Favorite sport and why?
SM: Football is a bunch of spoiled millionaires and billionaire owners trying to get taxpayers to subsidize their business. Baseball is fun in person (Go Padres!), but deathly boring on TV. At 5’6”, I never developed a taste for basketball. Katherine is a big hockey fan. We went to a Vegas game last December and caught the bug. We watched almost every Knights playoff game. I generally like sports I can do rather than watch – snowboarding, sailing, skiing, scuba diving and trail running spring to mind.
GG: I’m not a big sports guy. If forced to choose, I would pick football, because the willingness of voters to subsidize billionaire owners provides comic relief.
Favorite alcoholic beverage in winter and summer?
SM: Ketel One martini, dirty with three olives and a splash of vermouth. All-purpose drink. My take on James Bond’s drink. Really… does anyone stir martinis?
GG: Winter – martinis. Summer – margaritas.
Which reality TV show would you most like to compete on and why?
SM: I don’t watch reality TV shows, but isn’t there one where teams of people compete in an aroundthe-world race? If not, there should be. That would be huge fun. [Ed. The show you want to go on is The Amazing Race. It’s won like a dozen Emmys. Nienstedt and you should try out for it as a team and win the million-dollar prize.]
GG: The Kardashians for obvious reasons.
What advice do you have for young people starting out?
SM: Leave. Go far away. Stay there for six months or a year. Come back and be a more well-rounded person. It doesn’t cost much in terms of money or time and it will make a huge difference in your life.
GG: Be prepared for two or three different careers.
What do you consider to be your greatest accomplishment?
SM: On one level, I’m pretty proud of being the Chief of Staff to the fourth ranking Congressman in House leadership. Within four years, we took him from being an endangered freshman on everyone’s target list to having an office under the Capitol Dome. We were in a position to do a lot of good for a lot of people, and we did. On another level, I was able to help a lot of people in Iraq. In 2004, two of my friends were killed, one Iraqi and one American. Suhair, the sister of the Iraqi who was killed, worked for me. When I found out Suhair’s sister was killed, I had to go tell her, and her family. Muslims believe the body has to be in the ground within 24 hours. I spent the next 24 hours trying to get the body to Suhair’s family. It was really rough having to share the family’s grief, but if I hadn’t gotten involved, it might have taken days or weeks for the family to find out. Or they may never have found out.

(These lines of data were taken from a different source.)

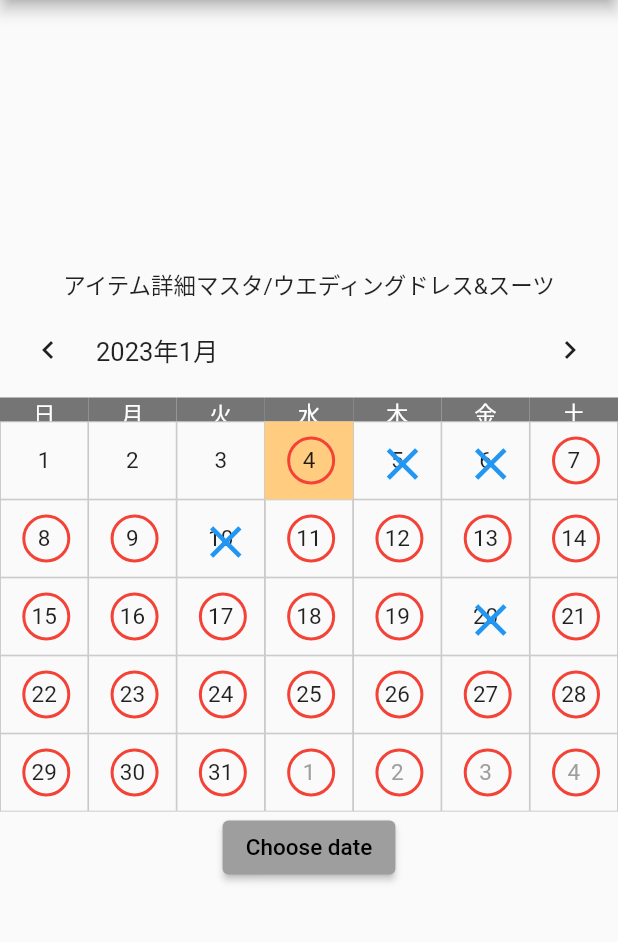
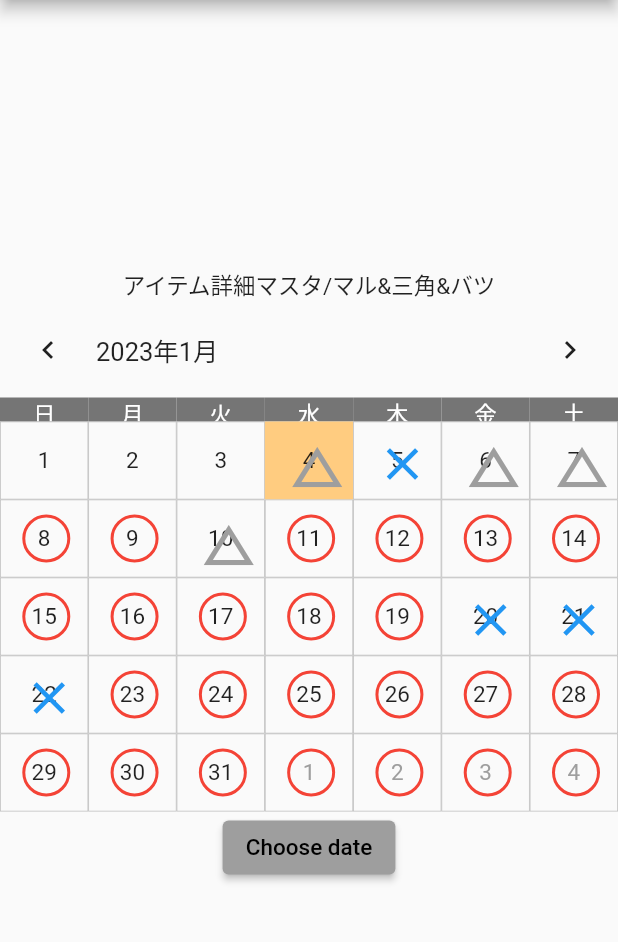
Before and after one commit to harooon-511/Calenders, a Flutter app: the TableCalenderPage screen opened by its route, on a phone screen of 412 x 824 dp, the part 84-1026 px from its top. Run offline on Flutter 3.47's test engine with Material 2 defaults, Android fonts, the phone set to English and light mode, and no system bars; drawn by our look-alikes of table_calendar; our stand-ins replace flutter_riverpod, go_router.

```diff
--- a/lib/pages/table_calender.dart
+++ b/lib/pages/table_calender.dart
@@ -19,8 +19,8 @@ class TableCalenderPage extends ConsumerWidget {
     // (フィルタリングはrepositoryで行う)
     var _eventsList = ref.watch(eventsListProvider).eventsList;
 
-    List weddingDress = ref.read(eventsListProvider).weddingDress;
-    List suits = ref.read(eventsListProvider).suits;
+    List cross = ref.read(eventsListProvider).cross;
+    List triangle = ref.read(eventsListProvider).triangle;
 
     // String→DateTime変換
     final _dateFormatter = DateFormat('y-M-d');
@@ -35,13 +35,13 @@ class TableCalenderPage extends ConsumerWidget {
       return result!;
     }
 
-    for (var i = 0; i < weddingDress.length; i++) {
-      final element = getDatetime(weddingDress[i]);
-      ref.watch(eventsListProvider).eventsList[element] = ['試着'];
+    for (var i = 0; i < triangle.length; i++) {
+      final element = getDatetime(triangle[i]);
+      ref.watch(eventsListProvider).eventsList[element] = ['triangle'];
     }
-    for (var i = 0; i < suits.length; i++) {
-      final element = getDatetime(suits[i]);
-      ref.watch(eventsListProvider).eventsList[element] = ['試着'];
+    for (var i = 0; i < cross.length; i++) {
+      final element = getDatetime(cross[i]);
+      ref.watch(eventsListProvider).eventsList[element] = ['cross'];
     }
 
     // DateTime型から20210930の8桁のint型へ変換
@@ -66,7 +66,7 @@ class TableCalenderPage extends ConsumerWidget {
         child: Column(
           mainAxisAlignment: MainAxisAlignment.center,
           children: <Widget>[
-            const Text('アイテム詳細マスタ/ウエディングドレス&スーツ'),
+            const Text('アイテム詳細マスタ/マル&三角&バツ'),
             TableCalendar(
               locale: 'ja_JP',
               firstDay: DateTime.utc(2010, 10, 16),
@@ -79,20 +79,31 @@ class TableCalenderPage extends ConsumerWidget {
               calendarBuilders: CalendarBuilders(
                 markerBuilder: (context, date, events) {
                   if (events.isNotEmpty) {
+                    if (events[0] == 'cross') {
                       if (date.isAfter(DateTime.now()) ||
                           // 日付のみの比較
                           date.difference(DateTime.now()).inDays == 0 &&
                               DateTime.now().day == DateTime.now().day) {
-                      return _buildEventsMarker(date, events);
+                        return _buildBookedMarker(date, events);
                       } else {
                         return const Text(' ');
+                      }
+                    } else if (events[0] == 'triangle') {
+                      if (date.isAfter(DateTime.now()) ||
+                          // 日付のみの比較
+                          date.difference(DateTime.now()).inDays == 0 &&
+                              DateTime.now().day == DateTime.now().day) {
+                        return _buildDifferentSizeMarker(date, events);
+                      } else {
+                        return const Text(' ');
+                      }
                     }
                   } else if (events.isEmpty) {
                     if (date.isAfter(DateTime.now()) ||
                         // 日付のみの比較
                         date.difference(DateTime.now()).inDays == 0 &&
                             DateTime.now().day == DateTime.now().day) {
-                      return _buildNonEventsMarker(date, events);
+                      return _buildAvairableMarker(date, events);
                     } else {
                       return const Text(' ');
                     }
@@ -146,7 +157,7 @@ class TableCalenderPage extends ConsumerWidget {
   }
 }
 
-Widget _buildEventsMarker(DateTime date, List events) {
+Widget _buildBookedMarker(DateTime date, List events) {
   return Positioned(
     right: 12,
     bottom: 10,
@@ -164,7 +175,7 @@ Widget _buildEventsMarker(DateTime date, List events) {
   );
 }
 
-Widget _buildNonEventsMarker(DateTime date, List events) {
+Widget _buildAvairableMarker(DateTime date, List events) {
   return Positioned(
     right: 12,
     bottom: 10,
@@ -183,5 +194,31 @@ Widget _buildNonEventsMarker(DateTime date, List events) {
   );
 }
 
-// のせたい機能:
-// 予約可能状況は3ヶ月先までしか見れない機能
+Widget _buildDifferentSizeMarker(DateTime date, List events) {
+  return Positioned(
+    right: 12,
+    bottom: 10,
+    child: Container(
+      width: 32.0,
+      height: 32.0,
+      child: const Center(
+        child: Icon(
+          Icons.change_history,
+          color: Colors.grey,
+          size: 40.0,
+        ),
+      ),
+    ),
+  );
+}
+
+Widget Reputation(DateTime date, Widget widget) {
+  if (date.isAfter(DateTime.now()) ||
+      // 日付のみの比較
+      date.difference(DateTime.now()).inDays == 0 &&
+          DateTime.now().day == DateTime.now().day) {
+    return widget;
+  } else {
+    return const Text(' ');
+  }
+}
```
Also changed, not shown: lib/provider/table_calender.dart (+9 -7 lines). Lines whose indentation alone changed are shown as unchanged.
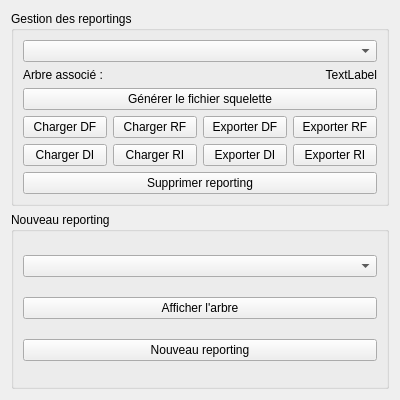
The window that formmanagereportings.ui (GiPiLab/ProtonClassicSuite) describes before a commit, drawn with Qt 5.
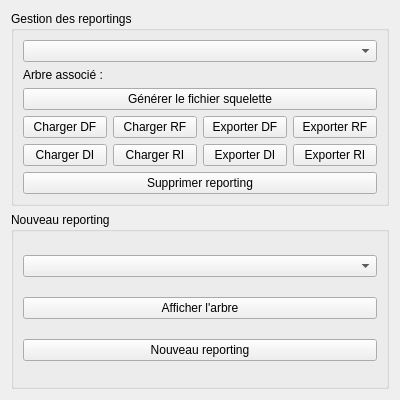
The same window after the commit. Icons and pictures are not drawn.

What changed in the file:
```diff
--- a/formmanagereportings.ui
+++ b/formmanagereportings.ui
@@ -97,7 +97,7 @@
       <item row="1" column="1" colspan="3">
        <widget class="QLabel" name="labelTreeName">
         <property name="text">
-         <string>TextLabel</string>
+         <string/>
         </property>
         <property name="alignment">
          <set>Qt::AlignRight|Qt::AlignTrailing|Qt::AlignVCenter</set>
```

GG: The Russian presidential campaign was the biggest deal, being the National College Director of a U.S. Presidential campaign was the most fun, and the Governor’s races in California were the most challenging — all of them. [Ed. Check out Spinning Boris.]